“I had an enormous amount of self-doubt about whether I was doing the right thing, pursuing this dream of making my living as a writer.”
Sawyer was born in North York in 1960 and came of age during the space race. He remembers watching 2001: A Space Odyssey and Planet of the Apes with his father and being intrigued by the prospect of something beyond his North Toronto life.
“It looked very much to me, as a young man, as a young boy, that the future of humanity was going to be in space and was going to involve science and technology. So I was naturally drawn to writing stories about those things, about what the future was going to hold,” he says.
In 1975, as a student at Northview Heights, he formed the science fiction club where he met his future wife, Carolyn Clink. After graduation, he worked as a freelance journalist in the 1980s, writing for the Toronto Star and the Financial Post, among others. But Sawyer wasn’t satisfied with ephemeral stories and decided to try his hand at full-time science fiction writing.
Thornhill, it turns out, was a great place to start. Near to his Bathurst Street and Centre Street condo — called Forest Hill North, which was also the titular inspiration for the Forhilnor aliens in Calculating God — was Sci-Fi World, then Canada’s largest science fiction bookstore, at Steeles and Dufferin. There was also the Vaughan Public Library and a Chapters Superstore, at Steeles and Yonge, where Sawyer spent many a day during his eight years in the area, from 1992 to 2000, perusing the competition.
But mostly, it was a place far from the fantasy worlds he chronicles.
“Thornhill is, was, a wonderful place to be a writer,” says Sawyer.
“A writer may write about exciting places, but a writer needs peace and quiet to get his or her work done. And Thornhill certainly afforded that while having the advantage of being so very close to the hubbub of downtown Toronto when I needed to go there.” Not to mention a trip or two to L.A. where Flashforward is currently under production. Sawyer, who’s visited the set, has been consulted on all episodes and will pen number 16, if it gets picked up for another season. He’s also shared a lunch date with star Joseph Fiennes.
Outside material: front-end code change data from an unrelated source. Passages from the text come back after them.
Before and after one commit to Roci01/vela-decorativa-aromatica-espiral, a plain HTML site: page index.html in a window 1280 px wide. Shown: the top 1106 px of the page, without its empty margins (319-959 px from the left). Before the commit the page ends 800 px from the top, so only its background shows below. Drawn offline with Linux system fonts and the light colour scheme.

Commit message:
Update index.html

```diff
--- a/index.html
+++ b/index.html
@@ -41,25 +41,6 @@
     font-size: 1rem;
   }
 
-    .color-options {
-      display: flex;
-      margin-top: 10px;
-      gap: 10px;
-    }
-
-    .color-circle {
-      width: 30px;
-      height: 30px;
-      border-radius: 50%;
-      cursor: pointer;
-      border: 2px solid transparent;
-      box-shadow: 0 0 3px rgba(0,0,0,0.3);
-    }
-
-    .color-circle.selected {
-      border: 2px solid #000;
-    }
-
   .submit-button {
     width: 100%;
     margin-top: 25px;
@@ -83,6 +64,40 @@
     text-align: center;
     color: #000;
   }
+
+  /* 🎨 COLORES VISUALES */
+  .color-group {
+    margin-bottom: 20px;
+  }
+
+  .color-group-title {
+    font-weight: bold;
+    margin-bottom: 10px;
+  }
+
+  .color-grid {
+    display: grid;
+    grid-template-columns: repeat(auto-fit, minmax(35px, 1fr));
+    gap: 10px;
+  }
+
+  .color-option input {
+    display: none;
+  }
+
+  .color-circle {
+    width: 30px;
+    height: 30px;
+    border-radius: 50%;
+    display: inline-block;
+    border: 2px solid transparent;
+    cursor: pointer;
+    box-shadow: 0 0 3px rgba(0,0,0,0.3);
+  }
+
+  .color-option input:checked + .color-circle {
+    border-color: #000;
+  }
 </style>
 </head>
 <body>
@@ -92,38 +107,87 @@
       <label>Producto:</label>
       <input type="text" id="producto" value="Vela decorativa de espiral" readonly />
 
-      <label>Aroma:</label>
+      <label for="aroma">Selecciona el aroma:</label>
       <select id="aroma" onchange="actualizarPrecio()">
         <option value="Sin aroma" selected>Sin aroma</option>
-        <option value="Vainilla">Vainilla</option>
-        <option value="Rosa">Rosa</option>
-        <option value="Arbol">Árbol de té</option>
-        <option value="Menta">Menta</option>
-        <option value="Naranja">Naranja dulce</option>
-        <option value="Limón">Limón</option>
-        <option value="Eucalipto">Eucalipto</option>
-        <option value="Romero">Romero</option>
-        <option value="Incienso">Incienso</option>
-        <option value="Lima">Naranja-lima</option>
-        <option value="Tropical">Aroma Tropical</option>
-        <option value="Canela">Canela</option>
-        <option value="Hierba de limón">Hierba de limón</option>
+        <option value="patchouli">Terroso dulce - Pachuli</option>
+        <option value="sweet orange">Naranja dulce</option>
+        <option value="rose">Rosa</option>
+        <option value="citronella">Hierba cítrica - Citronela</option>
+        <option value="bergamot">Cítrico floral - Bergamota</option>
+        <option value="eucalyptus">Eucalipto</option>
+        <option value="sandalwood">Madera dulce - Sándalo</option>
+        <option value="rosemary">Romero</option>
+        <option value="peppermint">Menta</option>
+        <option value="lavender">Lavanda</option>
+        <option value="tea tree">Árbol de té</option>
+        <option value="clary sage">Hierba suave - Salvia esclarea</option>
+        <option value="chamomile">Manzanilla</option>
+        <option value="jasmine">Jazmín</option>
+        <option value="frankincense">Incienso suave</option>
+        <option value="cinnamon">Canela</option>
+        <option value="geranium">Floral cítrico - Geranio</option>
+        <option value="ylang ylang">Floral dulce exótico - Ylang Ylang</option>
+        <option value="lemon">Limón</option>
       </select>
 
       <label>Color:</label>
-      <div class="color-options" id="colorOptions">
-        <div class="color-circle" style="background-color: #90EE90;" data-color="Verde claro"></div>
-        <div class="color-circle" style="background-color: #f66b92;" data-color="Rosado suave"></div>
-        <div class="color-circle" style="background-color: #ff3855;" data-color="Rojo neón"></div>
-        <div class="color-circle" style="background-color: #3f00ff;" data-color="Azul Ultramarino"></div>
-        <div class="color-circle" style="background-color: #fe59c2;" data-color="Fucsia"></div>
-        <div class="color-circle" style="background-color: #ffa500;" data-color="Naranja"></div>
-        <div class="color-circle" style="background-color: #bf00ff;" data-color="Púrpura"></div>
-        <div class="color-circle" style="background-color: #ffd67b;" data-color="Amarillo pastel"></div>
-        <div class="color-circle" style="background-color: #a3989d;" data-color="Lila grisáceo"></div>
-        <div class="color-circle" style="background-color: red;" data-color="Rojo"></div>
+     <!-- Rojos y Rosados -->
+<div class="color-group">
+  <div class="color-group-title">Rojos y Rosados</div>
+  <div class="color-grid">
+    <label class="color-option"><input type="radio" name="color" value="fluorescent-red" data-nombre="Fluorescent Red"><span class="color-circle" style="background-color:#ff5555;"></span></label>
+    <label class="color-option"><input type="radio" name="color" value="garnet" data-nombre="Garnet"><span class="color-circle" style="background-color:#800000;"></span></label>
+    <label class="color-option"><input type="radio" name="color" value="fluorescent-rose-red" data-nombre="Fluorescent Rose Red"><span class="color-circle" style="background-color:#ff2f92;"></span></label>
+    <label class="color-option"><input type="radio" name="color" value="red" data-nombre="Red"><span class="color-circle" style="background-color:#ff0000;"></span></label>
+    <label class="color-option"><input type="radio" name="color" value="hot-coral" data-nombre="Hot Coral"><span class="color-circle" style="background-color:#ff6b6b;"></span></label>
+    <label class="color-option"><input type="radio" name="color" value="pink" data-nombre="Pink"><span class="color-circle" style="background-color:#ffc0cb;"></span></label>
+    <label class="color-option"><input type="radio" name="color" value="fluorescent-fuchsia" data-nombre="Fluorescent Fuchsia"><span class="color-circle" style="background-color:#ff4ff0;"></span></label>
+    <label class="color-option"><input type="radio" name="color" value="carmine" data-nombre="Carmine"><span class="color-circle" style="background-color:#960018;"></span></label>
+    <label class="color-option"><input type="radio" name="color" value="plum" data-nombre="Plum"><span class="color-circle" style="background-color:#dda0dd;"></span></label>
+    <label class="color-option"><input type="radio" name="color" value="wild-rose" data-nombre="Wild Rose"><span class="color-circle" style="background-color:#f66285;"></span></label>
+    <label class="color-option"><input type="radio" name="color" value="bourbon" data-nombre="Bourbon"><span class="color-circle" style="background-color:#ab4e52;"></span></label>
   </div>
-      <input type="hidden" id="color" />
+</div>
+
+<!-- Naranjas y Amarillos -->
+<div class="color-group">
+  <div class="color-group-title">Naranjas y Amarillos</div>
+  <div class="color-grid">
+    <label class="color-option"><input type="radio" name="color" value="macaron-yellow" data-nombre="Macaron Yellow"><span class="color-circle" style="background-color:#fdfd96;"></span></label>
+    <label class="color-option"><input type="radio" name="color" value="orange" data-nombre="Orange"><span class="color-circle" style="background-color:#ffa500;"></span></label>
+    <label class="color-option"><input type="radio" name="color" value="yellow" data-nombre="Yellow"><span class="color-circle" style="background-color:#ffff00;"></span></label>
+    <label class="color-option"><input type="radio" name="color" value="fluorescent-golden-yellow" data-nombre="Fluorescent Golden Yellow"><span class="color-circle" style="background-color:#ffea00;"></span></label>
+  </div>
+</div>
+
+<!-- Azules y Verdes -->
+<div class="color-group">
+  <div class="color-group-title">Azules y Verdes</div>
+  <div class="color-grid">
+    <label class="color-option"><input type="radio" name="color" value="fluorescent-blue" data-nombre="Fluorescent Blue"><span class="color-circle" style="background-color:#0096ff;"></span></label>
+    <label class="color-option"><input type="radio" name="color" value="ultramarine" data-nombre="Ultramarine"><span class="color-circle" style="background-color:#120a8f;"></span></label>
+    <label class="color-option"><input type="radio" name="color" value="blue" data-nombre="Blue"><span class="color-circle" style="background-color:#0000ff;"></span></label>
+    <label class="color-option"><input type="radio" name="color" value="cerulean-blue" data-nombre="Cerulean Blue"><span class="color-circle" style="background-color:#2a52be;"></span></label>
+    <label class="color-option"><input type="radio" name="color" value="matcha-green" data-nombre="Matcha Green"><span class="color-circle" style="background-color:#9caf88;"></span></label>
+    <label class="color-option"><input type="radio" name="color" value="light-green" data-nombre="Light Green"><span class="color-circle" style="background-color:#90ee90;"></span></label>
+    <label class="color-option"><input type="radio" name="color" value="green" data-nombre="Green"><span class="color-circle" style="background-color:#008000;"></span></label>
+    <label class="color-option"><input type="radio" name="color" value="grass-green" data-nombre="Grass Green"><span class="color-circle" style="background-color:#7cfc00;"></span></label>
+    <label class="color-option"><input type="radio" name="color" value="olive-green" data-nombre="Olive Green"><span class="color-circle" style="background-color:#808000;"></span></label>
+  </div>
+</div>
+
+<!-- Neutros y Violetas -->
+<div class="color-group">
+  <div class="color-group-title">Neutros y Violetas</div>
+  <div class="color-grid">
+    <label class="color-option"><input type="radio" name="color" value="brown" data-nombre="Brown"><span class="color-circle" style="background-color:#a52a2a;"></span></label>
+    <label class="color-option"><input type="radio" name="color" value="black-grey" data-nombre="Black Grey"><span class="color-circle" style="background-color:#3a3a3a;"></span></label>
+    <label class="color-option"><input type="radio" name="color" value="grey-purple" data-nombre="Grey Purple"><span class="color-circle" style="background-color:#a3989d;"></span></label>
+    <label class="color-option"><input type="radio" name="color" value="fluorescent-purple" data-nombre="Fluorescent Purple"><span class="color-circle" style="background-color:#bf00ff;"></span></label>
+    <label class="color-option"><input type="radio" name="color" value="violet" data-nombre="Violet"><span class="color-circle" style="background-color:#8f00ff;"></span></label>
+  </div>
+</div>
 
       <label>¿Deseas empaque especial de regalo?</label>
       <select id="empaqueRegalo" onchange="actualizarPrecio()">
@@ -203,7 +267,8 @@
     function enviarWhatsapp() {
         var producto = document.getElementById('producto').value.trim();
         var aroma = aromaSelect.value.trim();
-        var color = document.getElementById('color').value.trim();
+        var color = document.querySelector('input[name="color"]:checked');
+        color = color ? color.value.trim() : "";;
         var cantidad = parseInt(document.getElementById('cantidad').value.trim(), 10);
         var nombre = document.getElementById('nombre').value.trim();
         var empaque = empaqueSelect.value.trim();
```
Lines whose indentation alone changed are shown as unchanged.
“It is very exciting. The actors are fabulous,” he says of his recent visit. “It’s been an experience that has brought literally tears to my eyes as I watched it happening on the set.”
As for the future, Sawyer doesn’t have any plans to rush off to Hollywood just yet. Or ever, for that matter.
“I can’t stand the air quality in L.A. I can’t stand the heat in L.A. I can’t stand the traffic in L.A.,” he says. “Greater Toronto will always be my home. I love this area.”